The Science Of Scientific Writing    Set 9    Set 9-Analysis mapsSecond pageExampleExercise 1Exercise 2Exercise 3Exercise 4Exercise 5Refinement RevisitedRabbit RuleHolding Hands RuleExercise 6Inference objectionsExercise 7Exercise 8 Final.

Course Home

OVERVIEW: The way to well-written science

How to do the Course


PART I: Paragraphs and Sentences

SET A: Paragraphs: The Maps Behind Them

SET B: Paragraphs: Using Maps to Meet Readers' Expectations

SET C: Paragraphs with Something Extra: Points and Tails

SET D: The Generic Section: Expectations and Maps as Blueprints

SET E: Scientific Sections: The Methods and Results

SET F: Scientific Sections: The Discussion

SET G : Scientific Sections: The Introduction

SET H : Sentences

SET I : The Paper as a Whole



PART II: The Paper and its Sections


SET 1: Argument Parts

SET 2: Indicator Words

SET 3: Refining Claims

SET 4: Locating Arguments in Prose

SET 5: Rationale's Essay Planner

SET 6: Evidence in Arguments: Basis Boxes

SET 7: Assessing

SET 8: More on Assessing

SET 9: Analysis Maps

SET 10: Assessing Again

Synthesis 1: Position-Early Paragraphs

Synthesis 2: Position-Final Paragraphs

Synthesis 3: Writing a Discussion I

Synthesis 4: Writing a Discussion II

Of course, it isn't only reasons that contain hidden assumptions.  Here's an objection for you to work with.

Exercise 5

1. Create an Analysis map that shows the hidden premise in this argument:

One might conclude that Macbeth was evil, however he was respected by others.

Drag and drop sections of the above text onto the workspace to proceed.  This works with any version of Rationale.


  • Drag the relevant portions of the text onto the workspace to make claim boxes

  • Remember to refine the claims according to the rules you learnt back in set 4

  • You have two choices:
    • Either connect the boxes first, then select 'Analysis' in the 'Change' section of the ribbon pane, then use the 'Box' button to turn the automatically generated reason into an objection
    • Or use the 'Box' button to turn the main claim red to show it is an objection, then use the 'Analysis' button to turn it into an analysis box, then connect up your map.
  • Add a new claim box to show the hidden assumption: make sure you drag this into the existing objection area

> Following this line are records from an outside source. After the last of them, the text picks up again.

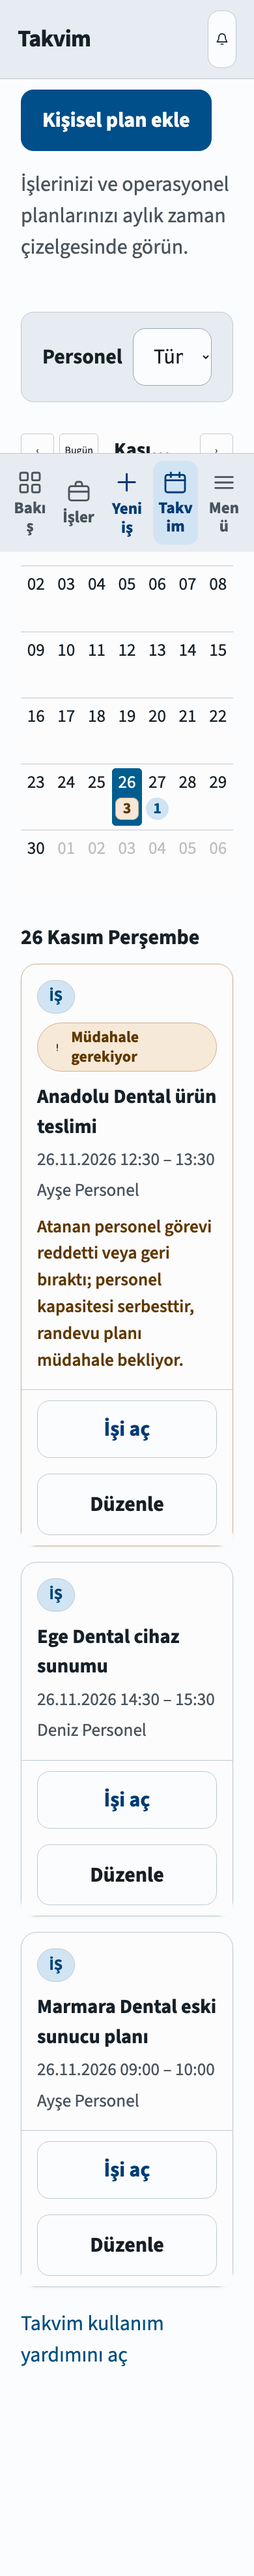
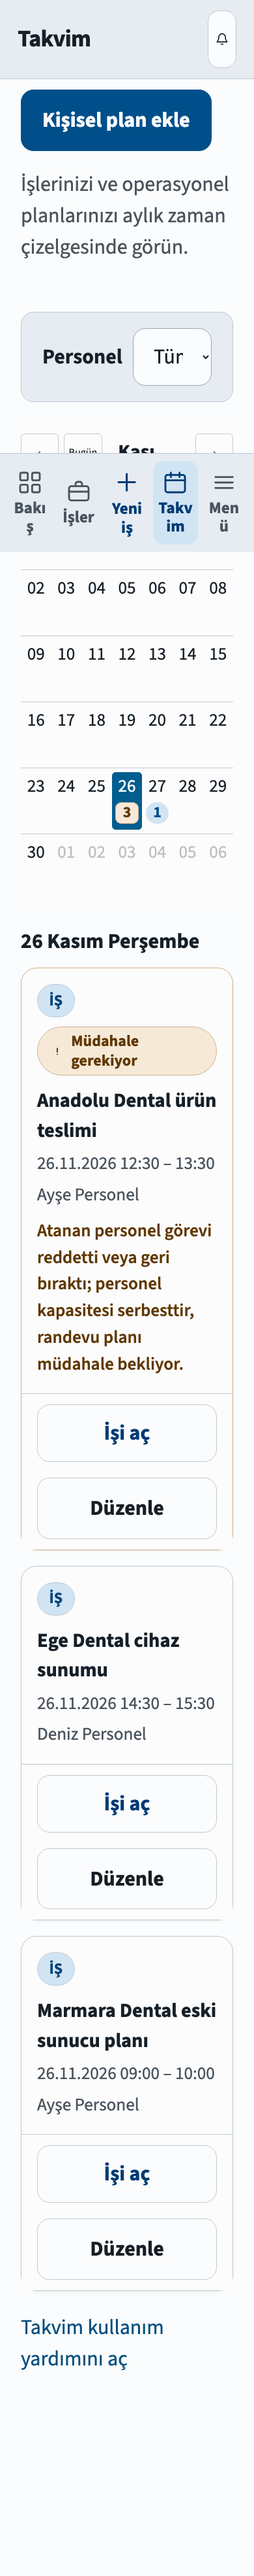
docs(evidence): refresh rescue-004a evidence for --control-height token fix

diff --git a/docs/evidence/rescue-004a/README.md b/docs/evidence/rescue-004a/README.md
@@ -1,7 +1,7 @@
 # RESCUE-004/A Calendar rendered acceptance
 
 Passed on November 28, 2026, at integrated application commit
-`6a3a249d43e3c715d298cfbda16bd82f91e3de8b` (built on reviewed backend +
+`6a35a06f4f4281a8c96728a044c7bcfc1744ffbd` (built on `6a3a249`, reviewed backend +
 test-double parity `4e7c05b` / `1c4285caa8fad82355f94f9195617293a6c19e9a` and
 docs delta `8fc2f04` matching `f2a034a3fbe205bf787019a53c5e0d364cf0c2fe`).
 Captures ran with Node `v22.23.3`, headless Chromium `140.0.7339.186`, locale
@@ -102,9 +102,9 @@ API responses.
 - Chromium `320px` and `html { font-size: 200% }` simulate reflow and text scaling,
   and do not replace Safari/WebKit or physical device verification.
 
-## Verification commands run on `6a3a249d43e3c715d298cfbda16bd82f91e3de8b`
+## Verification commands run on `6a35a06f4f4281a8c96728a044c7bcfc1744ffbd`
 
 - `PATH="/opt/homebrew/opt/node@22/bin:$PATH" npm run build` (in `web/`): **passed** (`tsc -b && vite build`, 1752 modules)
-- `PATH="/opt/homebrew/opt/node@22/bin:$PATH" npx vitest run tests/calendar-*.test.ts tests/calendar-*.test.tsx tests/assignment-*.test.ts tests/assignment-*.test.tsx tests/ui-button-contract.test.ts tests/type-floor-contract.test.ts tests/accessibility-contract.test.ts tests/visual-token-contract.test.ts tests/mobile-spacing-styles.test.ts tests/responsive-layout-contract.test.ts` (in `web/`): **passed** (18 files, 318 tests)
+- `PATH="/opt/homebrew/opt/node@22/bin:$PATH" npx vitest run tests/shared-visual-language-contract.test.ts tests/calendar-cell-density.test.ts tests/calendar-*.test.ts tests/calendar-*.test.tsx tests/assignment-*.test.ts tests/assignment-*.test.tsx tests/ui-button-contract.test.ts tests/type-floor-contract.test.ts tests/accessibility-contract.test.ts tests/visual-token-contract.test.ts tests/mobile-spacing-styles.test.ts tests/responsive-layout-contract.test.ts` (in `web/`): **passed** (19 files, 341 tests)
 - `PATH="/opt/homebrew/opt/node@22/bin:$PATH" node scripts/calendar-responsive-smoke.mjs` (in `web/`): **passed** (`390x844`, `390x844-200pct`, `320-wcag-400pct-reflow`, `420x844`, `768x1024`, `1024x768`, `1440x900`)
-- `FLEET_EVIDENCE_DIR=.../evidence RESCUE_004A_SOURCE=6a3a249d43e3c715d298cfbda16bd82f91e3de8b PATH="/opt/homebrew/opt/node@22/bin:$PATH" node scripts/rescue-004a-calendar-acceptance.mjs` (in `web/`): **passed** (`issues: []`, see [measurements.json](measurements.json))
+- `FLEET_EVIDENCE_DIR=.../evidence RESCUE_004A_SOURCE=6a35a06f4f4281a8c96728a044c7bcfc1744ffbd PATH="/opt/homebrew/opt/node@22/bin:$PATH" node scripts/rescue-004a-calendar-acceptance.mjs` (in `web/`): **passed** (`issues: []`, see [measurements.json](measurements.json))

  • Work out what belongs in this new claim box by looking for key words that appear in the position and the main claim, but not in both

2. Check your work against the model.



Content of this page drawn in whole or part from the Austhink Rationale Exercises with permission from Austhink.